“The way you deal with adversity is to focus on the things you have to do to be successful,” Kouandjio says. “It’s like Jonathan Allen being so excited to look at the film [from New Orleans]. How you become successful is . . . to see where you messed up and do specific things to improve your chances. One of the big things at Bama is: ‘Don’t look at the big picture.’ It takes time to do that, but literally it’s how I live my life, because of what I learned there.”
When asked this week about how he teaches players to handle bad situations, Saban said, “If you can’t overcome adversity and move on to the next play and learn from the mistake that you made, I think you are going to have a difficult time not only getting better, but you’re going to have a difficult time psychologically maintaining the intensity you need to be a great player."
Among many things, Saban is a man of one-line life lessons. He has dozens of sayings that he repeats in meetings and practices and pregame speeches, uttering them so many times that they rattle in his players’ heads until they become a guide for nearly everything they do.
High achievers don’t like mediocre people and mediocre people don’t like high achievers, so you have to choose one and be one.
Don’t focus on what you want; focus on what you have to do to get what you want.
Or the four simple words that still awe Hamilton almost a year removed from college:
“It happened, so what are you going to do about it?” Hamilton says. “Are we going to have a hangover on Monday, or are we going to get through this?”
Then there is the gem that remains plastered in Allen’s brain.
You don’t want to be that blinking light on the Christmas tree.
“If one light on the Christmas tree doesn’t work, you don’t focus on everything that works; you focus on that one little missed imperfection that you can’t stand,” Allen says.
He pauses, letting out a small chuckle.
“When you think about it, you’re like, ‘Damn, that is true,’ because if you have one light on the Christmas tree that doesn’t work, it’s going to p--- you off. It’s not perfect.”
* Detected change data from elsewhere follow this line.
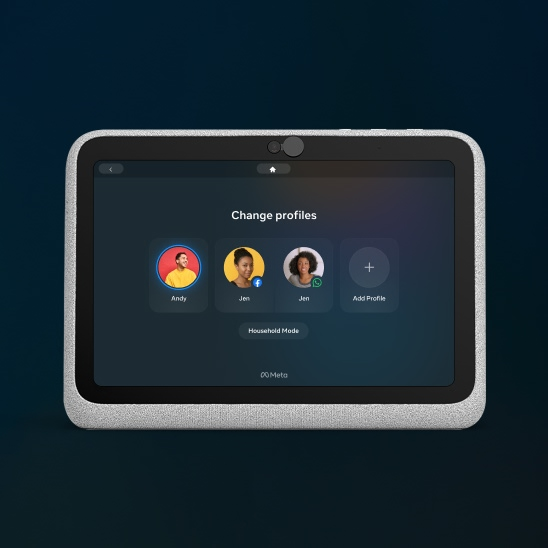
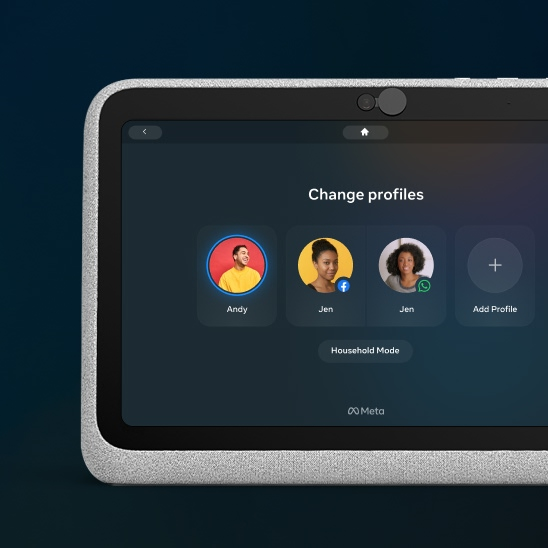
Add Portal and Meta Account tiles to the bento homepage grid.
Fill row 1 and row 3 slots with voice recognition and account center videos, and refresh the account switching screenshot.

diff --git a/index.html b/index.html
@@ -28,7 +28,9 @@
               <article class='bento-cell bento-size-2x1' aria-label='Horizon'>
                 <video class='bento-cell__video' autoplay='true' loop='true' muted='true' playsinline='true' src='/images/home/horizon-world-chat.mp4'></video>
               </article>
-              <article class='bento-cell bento-size-1x1' aria-label='Messenger Kids'></article>
+              <article class='bento-cell bento-size-1x1' aria-label='Portal Voice Recognition'>
+                <video class='bento-cell__video' autoplay='true' loop='true' muted='true' playsinline='true' src='/images/home/portal-voice-recognition.mp4'></video>
+              </article>
               <article class='bento-cell bento-size-1x1' aria-label='Portal Household Mode'>
                 <video class='bento-cell__video' autoplay='true' loop='true' muted='true' playsinline='true' src='/images/home/household-mode-animation.mp4'></video>
               </article>
@@ -59,7 +61,9 @@
               <article class='bento-cell bento-size-1x1' aria-label='Life360 Stickers'>
                 <img class='bento-cell__img' src='/images/home/life360-stickers.png' alt='' />
               </article>
-              <article class='bento-cell bento-size-1x1' aria-label='Life360 Weather'></article>
+              <article class='bento-cell bento-size-1x1' aria-label='Account Center TV'>
+                <video class='bento-cell__video' autoplay='true' loop='true' muted='true' playsinline='true' src='/images/home/account-center-tv.mp4'></video>
+              </article>
 
               <article class='bento-cell bento-size-2x1' aria-label='The Wiki Game'></article>
               <article class='bento-cell bento-size-1x1' aria-label='Placeholder'></article>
While the Alabama Redskins might laugh as they recall Saban’s sayings, there is a seriousness to his words. The coach’s goal, says his longtime strength and conditioning coordinator, Scott Cochran, is to find his players’ “breaking point, every single day.” The thinking is that when a player hits that moment when he doesn’t believe he can go any farther, he learns that he can. And once a player can see that not only is he reaching a new limit, but that the player beside him is as well, “Oh, now your skill level rises, because you see his best,” Cochran continues.
Cochran, who has been with Saban for national championships at LSU and Alabama, has a Saban saying of his own — one that, much like the players do, he takes through his daily life.
If you’re not coaching, you’re letting it happen.
“If I tell a player to give me 10 pullups and he only gives me nine, I can’t function until he gives me 10,” Cochran says. “I can’t sleep that night because I feel I failed the kid.”
Then Cochran starts to talk about the Alabama players who are in Washington, many of whom come back to school to train with him in the offseason.
“They’re not going to settle,” he says. “That same thinking [about how] a guy has to do more than nine pullups, that becomes ingrained. They’re not going to let it ride. They’re going to keep working until they won’t get it wrong.”
The morning after the New Orleans loss, Allen got up and watched the game tape. Later that day, he watched it again with his coaches at the team facility.
“It sucked,” he says, several days and two victories later.
“But there were several things on that tape that helped us to be in position to win the last two games,” he adds. “I mean, you never want to watch something where you’re not playing well, but it was necessary for this team.
“You’ve got to watch it.”
Otherwise, you’ll be that blinking light on the Christmas tree.